Universal joints must be designed so as to overcome a natural disadvantage of rotation at
an angle. A simple conventional universal joint causes the driven shaft to speed up and
slow down twice during each turn with respect to the driving shaft. The amount of
change (fluctuation) in speed depends on the amount of the angle between the two
shafts. As the angle between the driving and driven shaft is increased, the speed changes
FIGURE 4. SPEED FLUCTUATION CHART.
When the shafts are at a 30 angle, the fluctuation in speed is at maximum, about 30
percent of the driving speed. Notice that the driving shaft speed fluctuates between 850
and 1,150 RPM. If these speed fluctuations were transmitted to the axle assemblies,
stress would be placed on power train parts. In addition, a steady force would not be

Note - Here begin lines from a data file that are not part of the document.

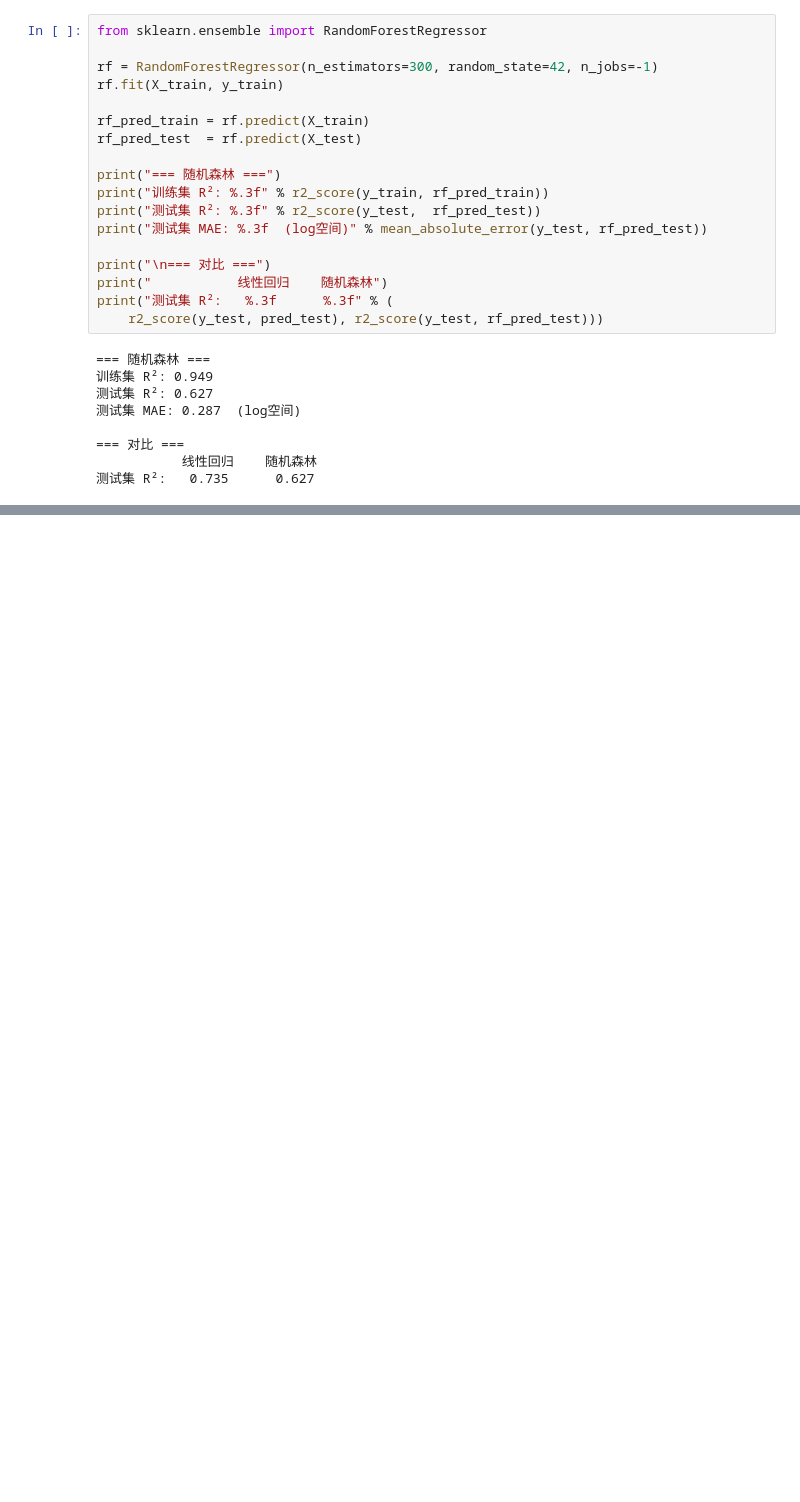
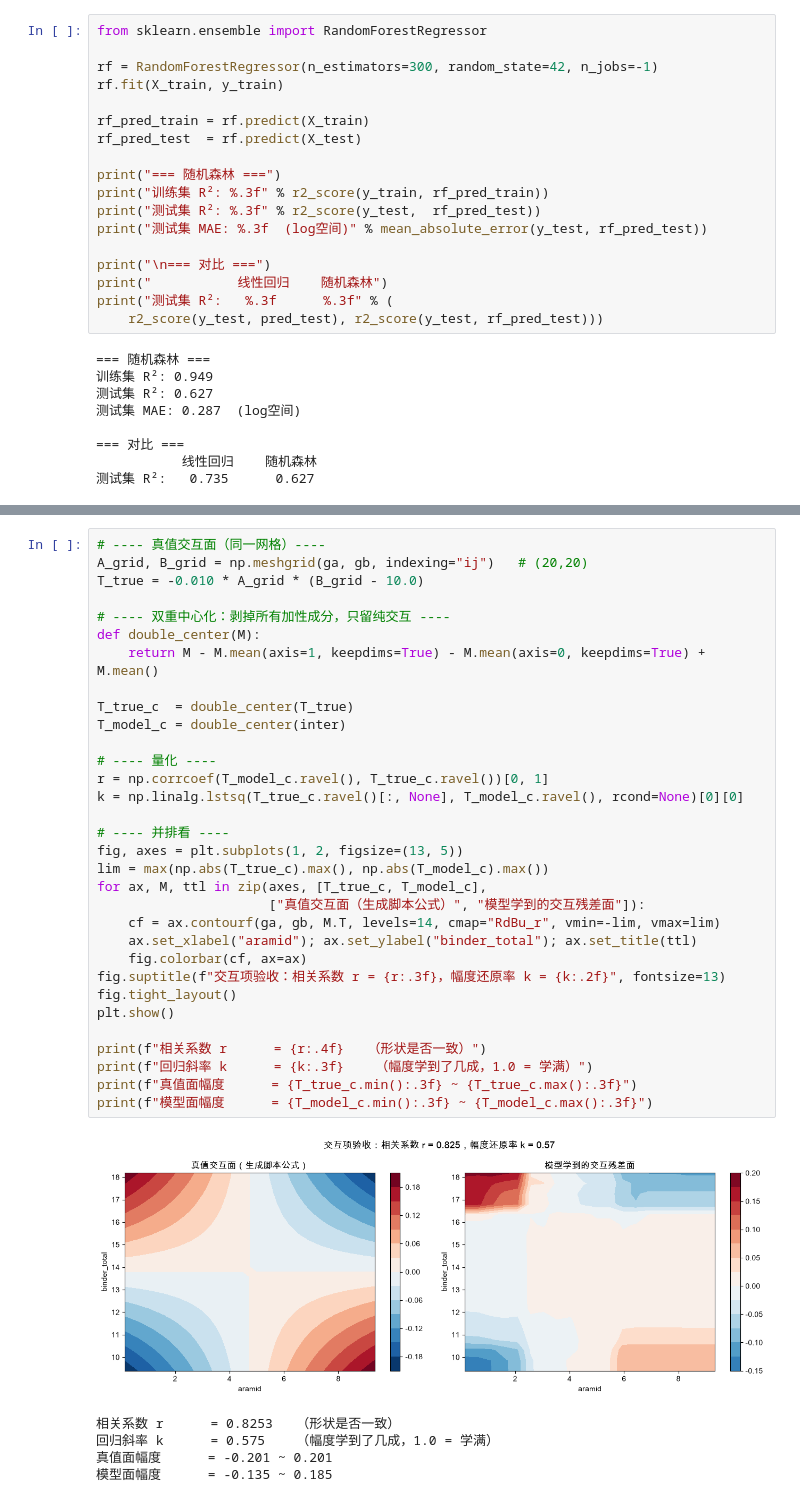
Before and after one commit to hansxiaohangcai-prog/friction-ml, a Jupyter notebook: 01_eda.ipynb, the cells around one changed output, grey strips where cells are left out. Saved outputs shown, nothing was run; the diff lists cells and outputs as text; blank space fills up the shorter version.

```diff
--- a/01_eda.ipynb
+++ b/01_eda.ipynb
@@ -285,0 +651,38 @@ print("测试集 R²:   %.3f      %.3f" % (
+# %%
+# ---- 真值交互面（同一网格）----
+A_grid, B_grid = np.meshgrid(ga, gb, indexing="ij")   # (20,20)
+T_true = -0.010 * A_grid * (B_grid - 10.0)
+
+# ---- 双重中心化：剥掉所有加性成分，只留纯交互 ----
+def double_center(M):
+    return M - M.mean(axis=1, keepdims=True) - M.mean(axis=0, keepdims=True) + M.mean()
+
+T_true_c  = double_center(T_true)
+T_model_c = double_center(inter)
+
+# ---- 量化 ----
+r = np.corrcoef(T_model_c.ravel(), T_true_c.ravel())[0, 1]
+k = np.linalg.lstsq(T_true_c.ravel()[:, None], T_model_c.ravel(), rcond=None)[0][0]
+
+# ---- 并排看 ----
+fig, axes = plt.subplots(1, 2, figsize=(13, 5))
+lim = max(np.abs(T_true_c).max(), np.abs(T_model_c).max())
+for ax, M, ttl in zip(axes, [T_true_c, T_model_c],
+                      ["真值交互面（生成脚本公式）", "模型学到的交互残差面"]):
+    cf = ax.contourf(ga, gb, M.T, levels=14, cmap="RdBu_r", vmin=-lim, vmax=lim)
+    ax.set_xlabel("aramid"); ax.set_ylabel("binder_total"); ax.set_title(ttl)
+    fig.colorbar(cf, ax=ax)
+fig.suptitle(f"交互项验收：相关系数 r = {r:.3f}，幅度还原率 k = {k:.2f}", fontsize=13)
+fig.tight_layout()
+plt.show()
+
+print(f"相关系数 r      = {r:.4f}   （形状是否一致）")
+print(f"回归斜率 k      = {k:.3f}    （幅度学到了几成，1.0 = 学满）")
+print(f"真值面幅度      = {T_true_c.min():.3f} ~ {T_true_c.max():.3f}")
+print(f"模型面幅度      = {T_model_c.min():.3f} ~ {T_model_c.max():.3f}")
+# %% [output]
+[figure, added]
+相关系数 r      = 0.8253   （形状是否一致）
+回归斜率 k      = 0.575    （幅度学到了几成，1.0 = 学满）
+真值面幅度      = -0.201 ~ 0.201
+模型面幅度      = -0.135 ~ 0.185
```
Also changed, not shown: parts of 11 cells of this notebook, 1 other file.
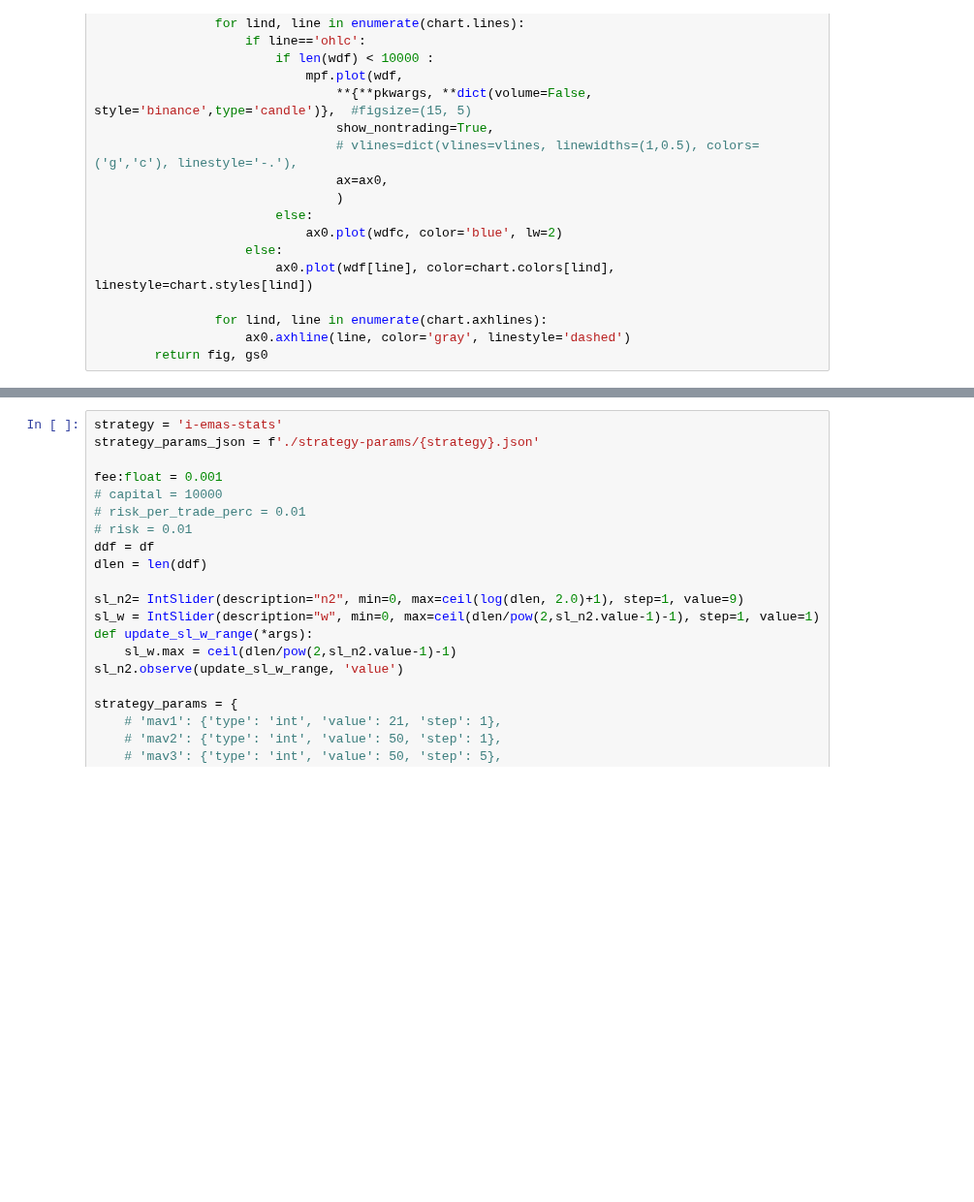
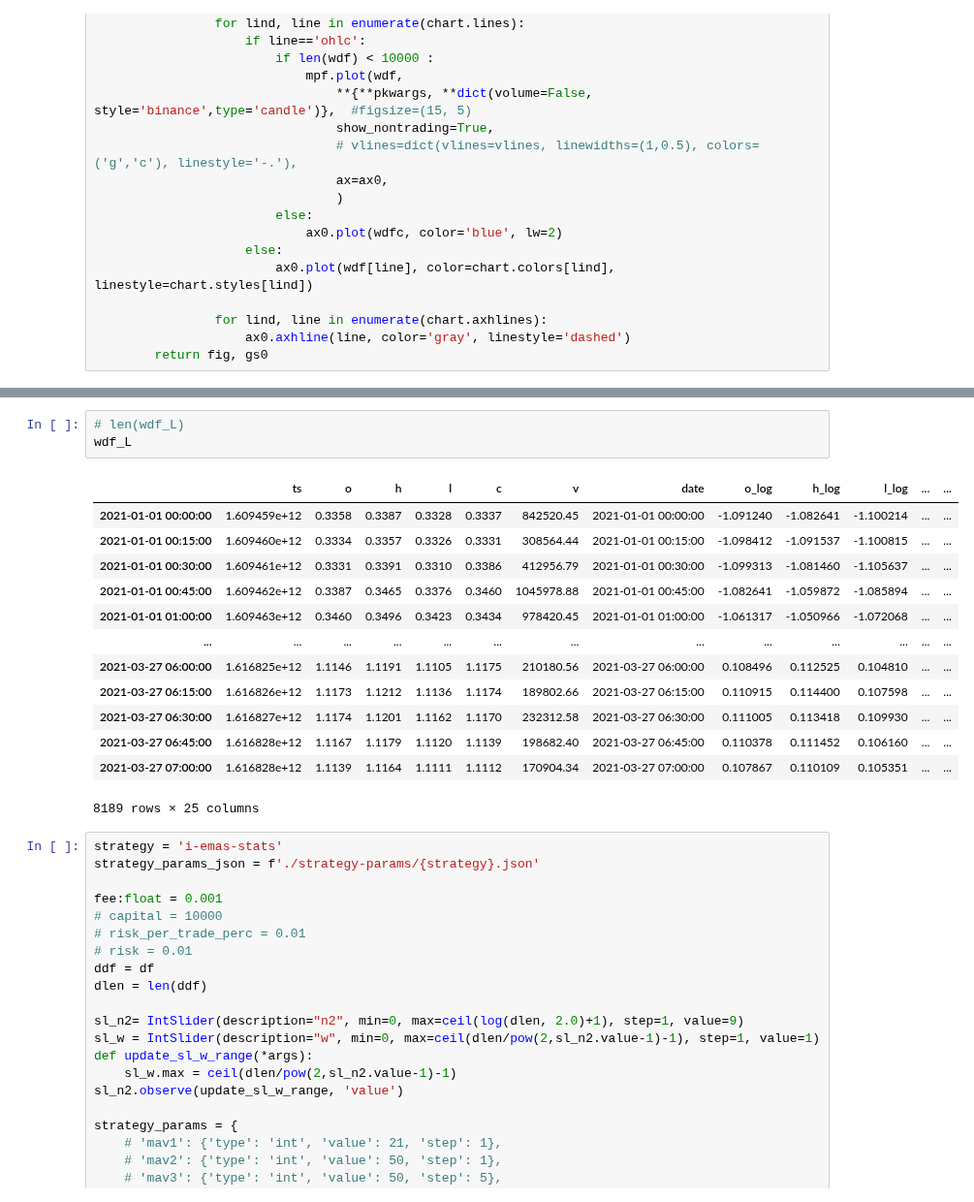
Before and after one commit to petarkabashki/pk-crypto-tools, a Jupyter notebook: i-2-timeframes.ipynb, the cells around one changed output, grey strips where cells are left out. Shown at 97% size. Cells and saved outputs as stored; diff of their text form; blank space fills up the shorter version.

```diff
--- a/i-2-timeframes.ipynb
+++ b/i-2-timeframes.ipynb
@@ -378,3 +573,20 @@ missing
+# %%
+# len(wdf_L)
+wdf_L
+# %% [output]
+|  | ts | o | h | l | c | v | date | o_log | h_log | l_log | ... | ... |
+| 2021-01-01 00:00:00 | 1.609459e+12 | 0.3358 | 0.3387 | 0.3328 | 0.3337 | 842520.45 | 2021-01-01 00:00:00 | -1.091240 | -1.082641 | -1.100214 | ... | ... |
+| 2021-01-01 00:15:00 | 1.609460e+12 | 0.3334 | 0.3357 | 0.3326 | 0.3331 | 308564.44 | 2021-01-01 00:15:00 | -1.098412 | -1.091537 | -1.100815 | ... | ... |
+| 2021-01-01 00:30:00 | 1.609461e+12 | 0.3331 | 0.3391 | 0.3310 | 0.3386 | 412956.79 | 2021-01-01 00:30:00 | -1.099313 | -1.081460 | -1.105637 | ... | ... |
+| 2021-01-01 00:45:00 | 1.609462e+12 | 0.3387 | 0.3465 | 0.3376 | 0.3460 | 1045978.88 | 2021-01-01 00:45:00 | -1.082641 | -1.059872 | -1.085894 | ... | ... |
+| 2021-01-01 01:00:00 | 1.609463e+12 | 0.3460 | 0.3496 | 0.3423 | 0.3434 | 978420.45 | 2021-01-01 01:00:00 | -1.061317 | -1.050966 | -1.072068 | ... | ... |
+| ... | ... | ... | ... | ... | ... | ... | ... | ... | ... | ... | ... | ... |
+| 2021-03-27 06:00:00 | 1.616825e+12 | 1.1146 | 1.1191 | 1.1105 | 1.1175 | 210180.56 | 2021-03-27 06:00:00 | 0.108496 | 0.112525 | 0.104810 | ... | ... |
+| 2021-03-27 06:15:00 | 1.616826e+12 | 1.1173 | 1.1212 | 1.1136 | 1.1174 | 189802.66 | 2021-03-27 06:15:00 | 0.110915 | 0.114400 | 0.107598 | ... | ... |
+| 2021-03-27 06:30:00 | 1.616827e+12 | 1.1174 | 1.1201 | 1.1162 | 1.1170 | 232312.58 | 2021-03-27 06:30:00 | 0.111005 | 0.113418 | 0.109930 | ... | ... |
+| 2021-03-27 06:45:00 | 1.616828e+12 | 1.1167 | 1.1179 | 1.1120 | 1.1139 | 198682.40 | 2021-03-27 06:45:00 | 0.110378 | 0.111452 | 0.106160 | ... | ... |
+| 2021-03-27 07:00:00 | 1.616828e+12 | 1.1139 | 1.1164 | 1.1111 | 1.1112 | 170904.34 | 2021-03-27 07:00:00 | 0.107867 | 0.110109 | 0.105351 | ... | ... |
+8189 rows × 25 columns
 # %%
 strategy = 'i-emas-stats'
 strategy_params_json = f'./strategy-params/{strategy}.json'
```
Also changed, not shown: parts of 10 cells of this notebook.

applied to the driving wheels.
Speed fluctuations cannot be eliminated with a simple universal joint, but the effect is
reduced by using two joints (one at each end of the shaft). Fluctuations created by one
joint will be canceled out by the other.